Overcoming the challenges of studying with autism
At the end of national autism week, it is clear that studying with autism can be a hassle. That’s why Erasmus University offers students with an Autism Spectrum Disorder (ASD) extra facilities to help them complete their education successfully. In addition, the student support department at the Education and Student Affairs unit may refer them to external facilities, such as specialized Stumass houses, which provide guidance to manage daily life.
Albert Einstein, Steve Jobs, Bill Gates – recent history tells us they were revolutionary geniuses. And yet all struggled with features many would diagnose as autism spectrum disorders. These days, many companies recognize that ‘autism’ is not always just a handicap, but also allows some people to flourish at a specific talent - given the right circumstances. Late 2013, the German software company SAP set out a vacancy for 500 high level technological positions. To qualify, applicants were required to have some form of autism.

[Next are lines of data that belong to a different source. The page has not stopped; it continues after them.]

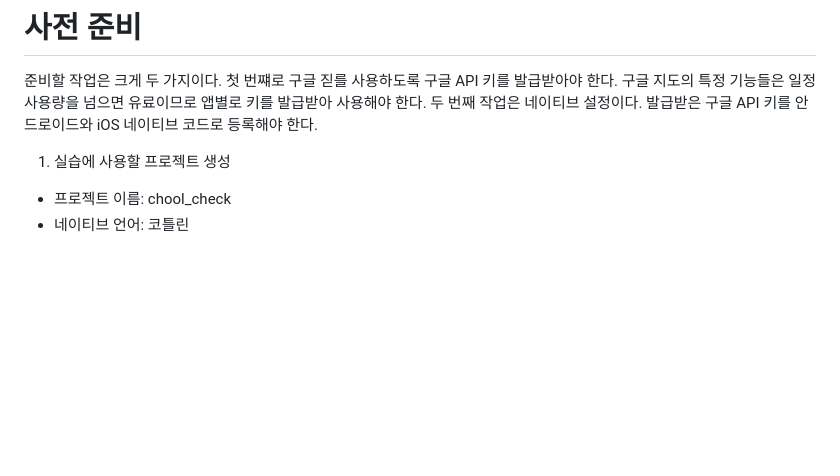
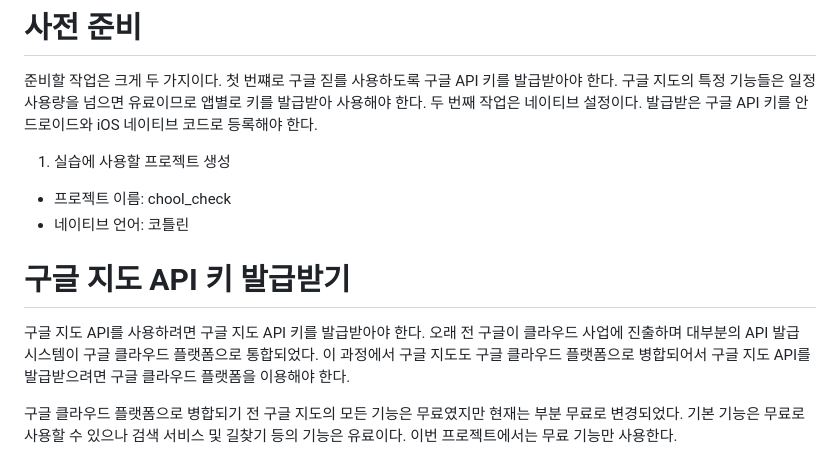
Before and after one commit to akm4545/Flutter-Programming, a Markdown page: chapter14/README.MD, the part around the change. GitHub-like rendering; blank space fills up the shorter version.

Commit message:
chapter14

```diff
--- a/chapter14/README.MD
+++ b/chapter14/README.MD
@@ -52,3 +52,11 @@ API 키를 안드로이드와 iOS 네이티브 코드로 등록해야 한다.
 1. 실습에 사용할 프로젝트 생성
 - 프로젝트 이름: chool_check
 - 네이티브 언어: 코틀린
+
+# **구글 지도 API 키 발급받기**
+구글 지도 API를 사용하려면 구글 지도 API 키를 발급받아야 한다. 오래 전 구글이 클라우드 사업에 진출하며 대부분의 API
+발급 시스템이 구글 클라우드 플랫폼으로 통합되었다. 이 과정에서 구글 지도도 구글 클라우드 플랫폼으로 병합되어서 구글 지도
+API를 발급받으려면 구글 클라우드 플랫폼을 이용해야 한다.
+
+구글 클라우드 플랫폼으로 병합되기 전 구글 지도의 모든 기능은 무료였지만 현재는 부분 무료로 변경되었다. 기본 기능은 무료로
+사용할 수 있으나 검색 서비스 및 길찾기 등의 기능은 유료이다. 이번 프로젝트에서는 무료 기능만 사용한다.
```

Get the facilities you need
Living with ASD is not always easy. Many students with autism struggle with planning, or with the many social events that are part and parcel of university life. Help, however, is available. If you are a student with ASD, inform your study advisor early on. That way he or she can help you get the facilities you need. Study advisers may, for example, offer extra guidance with your study path, or refer you to external professionals who can help you get the right type of assistance. Some of these extra facilities have to be approved by your exam committee beforehand, so make sure you let them know before you seek assistance.